Available data
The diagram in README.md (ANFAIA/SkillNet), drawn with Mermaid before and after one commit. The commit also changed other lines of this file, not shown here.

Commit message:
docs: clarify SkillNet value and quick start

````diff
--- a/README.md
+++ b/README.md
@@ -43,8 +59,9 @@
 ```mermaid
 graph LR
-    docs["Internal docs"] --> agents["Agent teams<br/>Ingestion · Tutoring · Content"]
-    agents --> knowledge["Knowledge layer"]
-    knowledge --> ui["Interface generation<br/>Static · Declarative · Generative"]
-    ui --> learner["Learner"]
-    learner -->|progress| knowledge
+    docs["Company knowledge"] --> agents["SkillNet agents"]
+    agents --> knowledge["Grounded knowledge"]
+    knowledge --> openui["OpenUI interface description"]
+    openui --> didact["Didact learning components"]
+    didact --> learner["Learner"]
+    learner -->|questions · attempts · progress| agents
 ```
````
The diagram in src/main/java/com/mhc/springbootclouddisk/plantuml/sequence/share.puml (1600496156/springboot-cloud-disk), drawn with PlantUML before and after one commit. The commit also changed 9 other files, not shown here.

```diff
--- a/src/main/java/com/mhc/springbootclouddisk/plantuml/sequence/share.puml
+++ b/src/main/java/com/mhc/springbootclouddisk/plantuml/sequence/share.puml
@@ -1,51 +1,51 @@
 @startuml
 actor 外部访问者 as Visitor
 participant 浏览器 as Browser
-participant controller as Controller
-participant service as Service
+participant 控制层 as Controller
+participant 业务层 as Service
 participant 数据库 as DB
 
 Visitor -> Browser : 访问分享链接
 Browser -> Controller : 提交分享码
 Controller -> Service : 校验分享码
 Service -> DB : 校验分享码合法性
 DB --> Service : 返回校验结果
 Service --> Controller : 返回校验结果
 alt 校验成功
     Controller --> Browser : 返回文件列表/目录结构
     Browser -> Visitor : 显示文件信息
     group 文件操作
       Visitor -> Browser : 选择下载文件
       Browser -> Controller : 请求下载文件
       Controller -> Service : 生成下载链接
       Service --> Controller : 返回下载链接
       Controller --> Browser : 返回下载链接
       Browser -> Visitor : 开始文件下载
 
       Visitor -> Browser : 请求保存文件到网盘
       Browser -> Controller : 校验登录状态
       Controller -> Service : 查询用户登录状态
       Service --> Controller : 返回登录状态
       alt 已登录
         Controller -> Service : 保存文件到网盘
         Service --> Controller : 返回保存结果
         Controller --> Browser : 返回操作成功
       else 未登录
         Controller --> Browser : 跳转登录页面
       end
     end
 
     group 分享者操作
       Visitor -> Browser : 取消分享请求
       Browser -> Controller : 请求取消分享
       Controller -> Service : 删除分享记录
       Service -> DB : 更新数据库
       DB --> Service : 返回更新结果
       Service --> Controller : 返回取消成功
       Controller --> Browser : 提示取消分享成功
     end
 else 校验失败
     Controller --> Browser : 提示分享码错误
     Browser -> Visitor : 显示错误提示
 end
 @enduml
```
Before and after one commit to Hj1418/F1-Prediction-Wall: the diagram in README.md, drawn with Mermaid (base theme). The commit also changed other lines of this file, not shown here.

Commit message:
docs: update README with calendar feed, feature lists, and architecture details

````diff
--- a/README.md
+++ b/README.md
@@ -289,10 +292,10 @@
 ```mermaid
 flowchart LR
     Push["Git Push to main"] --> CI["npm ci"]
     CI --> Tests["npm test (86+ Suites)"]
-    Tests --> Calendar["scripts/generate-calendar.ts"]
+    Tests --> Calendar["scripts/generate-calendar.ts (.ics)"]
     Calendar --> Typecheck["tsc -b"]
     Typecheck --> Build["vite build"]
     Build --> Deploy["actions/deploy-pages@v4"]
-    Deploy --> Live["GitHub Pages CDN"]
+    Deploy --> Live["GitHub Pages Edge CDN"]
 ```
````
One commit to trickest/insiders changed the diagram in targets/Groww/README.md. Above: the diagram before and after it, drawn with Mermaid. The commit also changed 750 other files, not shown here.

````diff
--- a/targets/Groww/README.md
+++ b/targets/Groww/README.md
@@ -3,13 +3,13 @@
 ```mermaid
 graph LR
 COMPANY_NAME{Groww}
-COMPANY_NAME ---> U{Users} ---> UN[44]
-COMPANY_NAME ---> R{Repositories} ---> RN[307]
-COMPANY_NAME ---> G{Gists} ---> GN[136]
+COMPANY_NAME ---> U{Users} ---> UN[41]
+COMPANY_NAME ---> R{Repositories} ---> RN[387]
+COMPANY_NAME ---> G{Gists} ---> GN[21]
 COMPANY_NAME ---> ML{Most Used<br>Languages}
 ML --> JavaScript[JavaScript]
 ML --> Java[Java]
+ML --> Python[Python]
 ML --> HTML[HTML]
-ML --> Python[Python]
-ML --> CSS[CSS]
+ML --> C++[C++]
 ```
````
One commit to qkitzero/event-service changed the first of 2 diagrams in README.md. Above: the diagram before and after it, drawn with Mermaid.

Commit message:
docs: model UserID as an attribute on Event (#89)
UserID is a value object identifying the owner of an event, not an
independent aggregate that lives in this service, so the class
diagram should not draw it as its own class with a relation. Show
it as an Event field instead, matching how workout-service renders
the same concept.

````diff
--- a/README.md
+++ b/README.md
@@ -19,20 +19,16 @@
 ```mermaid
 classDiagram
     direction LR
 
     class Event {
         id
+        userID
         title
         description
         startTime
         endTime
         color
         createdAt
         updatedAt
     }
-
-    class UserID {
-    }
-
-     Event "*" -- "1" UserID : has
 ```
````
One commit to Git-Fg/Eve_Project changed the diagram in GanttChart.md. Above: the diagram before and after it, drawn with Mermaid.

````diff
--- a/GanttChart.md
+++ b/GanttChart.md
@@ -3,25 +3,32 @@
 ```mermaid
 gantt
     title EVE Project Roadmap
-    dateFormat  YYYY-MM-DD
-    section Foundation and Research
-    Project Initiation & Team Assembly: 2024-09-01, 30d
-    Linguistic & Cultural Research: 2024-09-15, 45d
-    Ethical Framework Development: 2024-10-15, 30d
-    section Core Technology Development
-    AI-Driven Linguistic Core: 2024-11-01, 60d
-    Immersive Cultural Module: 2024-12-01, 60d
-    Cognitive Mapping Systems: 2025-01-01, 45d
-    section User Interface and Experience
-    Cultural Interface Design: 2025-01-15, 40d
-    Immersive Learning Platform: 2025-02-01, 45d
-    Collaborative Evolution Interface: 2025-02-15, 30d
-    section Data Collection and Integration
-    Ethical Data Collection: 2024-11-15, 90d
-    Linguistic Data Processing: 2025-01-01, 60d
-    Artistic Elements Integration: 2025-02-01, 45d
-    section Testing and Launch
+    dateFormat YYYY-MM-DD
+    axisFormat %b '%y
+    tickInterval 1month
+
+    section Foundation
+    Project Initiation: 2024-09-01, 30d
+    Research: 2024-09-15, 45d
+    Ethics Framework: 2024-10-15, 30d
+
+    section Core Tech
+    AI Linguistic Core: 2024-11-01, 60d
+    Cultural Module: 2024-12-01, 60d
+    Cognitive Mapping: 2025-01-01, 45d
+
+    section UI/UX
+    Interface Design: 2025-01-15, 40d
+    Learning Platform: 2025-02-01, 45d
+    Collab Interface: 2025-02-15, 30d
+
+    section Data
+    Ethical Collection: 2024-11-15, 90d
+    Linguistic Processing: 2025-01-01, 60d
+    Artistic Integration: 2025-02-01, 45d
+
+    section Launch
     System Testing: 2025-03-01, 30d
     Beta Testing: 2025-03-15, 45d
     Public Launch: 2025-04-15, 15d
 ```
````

Task objective
Having read the material, set all of it down again without a single difference.

Reply to the exercise
The diagram in README.md (ANFAIA/SkillNet), drawn with Mermaid before and after one commit. The commit also changed other lines of this file, not shown here.

Commit message:
docs: clarify SkillNet value and quick start

````diff
--- a/README.md
+++ b/README.md
@@ -43,8 +59,9 @@
 ```mermaid
 graph LR
-    docs["Internal docs"] --> agents["Agent teams<br/>Ingestion · Tutoring · Content"]
-    agents --> knowledge["Knowledge layer"]
-    knowledge --> ui["Interface generation<br/>Static · Declarative · Generative"]
-    ui --> learner["Learner"]
-    learner -->|progress| knowledge
+    docs["Company knowledge"] --> agents["SkillNet agents"]
+    agents --> knowledge["Grounded knowledge"]
+    knowledge --> openui["OpenUI interface description"]
+    openui --> didact["Didact learning components"]
+    didact --> learner["Learner"]
+    learner -->|questions · attempts · progress| agents
 ```
````
The diagram in src/main/java/com/mhc/springbootclouddisk/plantuml/sequence/share.puml (1600496156/springboot-cloud-disk), drawn with PlantUML before and after one commit. The commit also changed 9 other files, not shown here.

```diff
--- a/src/main/java/com/mhc/springbootclouddisk/plantuml/sequence/share.puml
+++ b/src/main/java/com/mhc/springbootclouddisk/plantuml/sequence/share.puml
@@ -1,51 +1,51 @@
 @startuml
 actor 外部访问者 as Visitor
 participant 浏览器 as Browser
-participant controller as Controller
-participant service as Service
+participant 控制层 as Controller
+participant 业务层 as Service
 participant 数据库 as DB
 
 Visitor -> Browser : 访问分享链接
 Browser -> Controller : 提交分享码
 Controller -> Service : 校验分享码
 Service -> DB : 校验分享码合法性
 DB --> Service : 返回校验结果
 Service --> Controller : 返回校验结果
 alt 校验成功
     Controller --> Browser : 返回文件列表/目录结构
     Browser -> Visitor : 显示文件信息
     group 文件操作
       Visitor -> Browser : 选择下载文件
       Browser -> Controller : 请求下载文件
       Controller -> Service : 生成下载链接
       Service --> Controller : 返回下载链接
       Controller --> Browser : 返回下载链接
       Browser -> Visitor : 开始文件下载
 
       Visitor -> Browser : 请求保存文件到网盘
       Browser -> Controller : 校验登录状态
       Controller -> Service : 查询用户登录状态
       Service --> Controller : 返回登录状态
       alt 已登录
         Controller -> Service : 保存文件到网盘
         Service --> Controller : 返回保存结果
         Controller --> Browser : 返回操作成功
       else 未登录
         Controller --> Browser : 跳转登录页面
       end
     end
 
     group 分享者操作
       Visitor -> Browser : 取消分享请求
       Browser -> Controller : 请求取消分享
       Controller -> Service : 删除分享记录
       Service -> DB : 更新数据库
       DB --> Service : 返回更新结果
       Service --> Controller : 返回取消成功
       Controller --> Browser : 提示取消分享成功
     end
 else 校验失败
     Controller --> Browser : 提示分享码错误
     Browser -> Visitor : 显示错误提示
 end
 @enduml
```
Before and after one commit to Hj1418/F1-Prediction-Wall: the diagram in README.md, drawn with Mermaid (base theme). The commit also changed other lines of this file, not shown here.

Commit message:
docs: update README with calendar feed, feature lists, and architecture details

````diff
--- a/README.md
+++ b/README.md
@@ -289,10 +292,10 @@
 ```mermaid
 flowchart LR
     Push["Git Push to main"] --> CI["npm ci"]
     CI --> Tests["npm test (86+ Suites)"]
-    Tests --> Calendar["scripts/generate-calendar.ts"]
+    Tests --> Calendar["scripts/generate-calendar.ts (.ics)"]
     Calendar --> Typecheck["tsc -b"]
     Typecheck --> Build["vite build"]
     Build --> Deploy["actions/deploy-pages@v4"]
-    Deploy --> Live["GitHub Pages CDN"]
+    Deploy --> Live["GitHub Pages Edge CDN"]
 ```
````
One commit to trickest/insiders changed the diagram in targets/Groww/README.md. Above: the diagram before and after it, drawn with Mermaid. The commit also changed 750 other files, not shown here.

````diff
--- a/targets/Groww/README.md
+++ b/targets/Groww/README.md
@@ -3,13 +3,13 @@
 ```mermaid
 graph LR
 COMPANY_NAME{Groww}
-COMPANY_NAME ---> U{Users} ---> UN[44]
-COMPANY_NAME ---> R{Repositories} ---> RN[307]
-COMPANY_NAME ---> G{Gists} ---> GN[136]
+COMPANY_NAME ---> U{Users} ---> UN[41]
+COMPANY_NAME ---> R{Repositories} ---> RN[387]
+COMPANY_NAME ---> G{Gists} ---> GN[21]
 COMPANY_NAME ---> ML{Most Used<br>Languages}
 ML --> JavaScript[JavaScript]
 ML --> Java[Java]
+ML --> Python[Python]
 ML --> HTML[HTML]
-ML --> Python[Python]
-ML --> CSS[CSS]
+ML --> C++[C++]
 ```
````
One commit to qkitzero/event-service changed the first of 2 diagrams in README.md. Above: the diagram before and after it, drawn with Mermaid.

Commit message:
docs: model UserID as an attribute on Event (#89)
UserID is a value object identifying the owner of an event, not an
independent aggregate that lives in this service, so the class
diagram should not draw it as its own class with a relation. Show
it as an Event field instead, matching how workout-service renders
the same concept.

````diff
--- a/README.md
+++ b/README.md
@@ -19,20 +19,16 @@
 ```mermaid
 classDiagram
     direction LR
 
     class Event {
         id
+        userID
         title
         description
         startTime
         endTime
         color
         createdAt
         updatedAt
     }
-
-    class UserID {
-    }
-
-     Event "*" -- "1" UserID : has
 ```
````
One commit to Git-Fg/Eve_Project changed the diagram in GanttChart.md. Above: the diagram before and after it, drawn with Mermaid.

````diff
--- a/GanttChart.md
+++ b/GanttChart.md
@@ -3,25 +3,32 @@
 ```mermaid
 gantt
     title EVE Project Roadmap
-    dateFormat  YYYY-MM-DD
-    section Foundation and Research
-    Project Initiation & Team Assembly: 2024-09-01, 30d
-    Linguistic & Cultural Research: 2024-09-15, 45d
-    Ethical Framework Development: 2024-10-15, 30d
-    section Core Technology Development
-    AI-Driven Linguistic Core: 2024-11-01, 60d
-    Immersive Cultural Module: 2024-12-01, 60d
-    Cognitive Mapping Systems: 2025-01-01, 45d
-    section User Interface and Experience
-    Cultural Interface Design: 2025-01-15, 40d
-    Immersive Learning Platform: 2025-02-01, 45d
-    Collaborative Evolution Interface: 2025-02-15, 30d
-    section Data Collection and Integration
-    Ethical Data Collection: 2024-11-15, 90d
-    Linguistic Data Processing: 2025-01-01, 60d
-    Artistic Elements Integration: 2025-02-01, 45d
-    section Testing and Launch
+    dateFormat YYYY-MM-DD
+    axisFormat %b '%y
+    tickInterval 1month
+
+    section Foundation
+    Project Initiation: 2024-09-01, 30d
+    Research: 2024-09-15, 45d
+    Ethics Framework: 2024-10-15, 30d
+
+    section Core Tech
+    AI Linguistic Core: 2024-11-01, 60d
+    Cultural Module: 2024-12-01, 60d
+    Cognitive Mapping: 2025-01-01, 45d
+
+    section UI/UX
+    Interface Design: 2025-01-15, 40d
+    Learning Platform: 2025-02-01, 45d
+    Collab Interface: 2025-02-15, 30d
+
+    section Data
+    Ethical Collection: 2024-11-15, 90d
+    Linguistic Processing: 2025-01-01, 60d
+    Artistic Integration: 2025-02-01, 45d
+
+    section Launch
     System Testing: 2025-03-01, 30d
     Beta Testing: 2025-03-15, 45d
     Public Launch: 2025-04-15, 15d
 ```
````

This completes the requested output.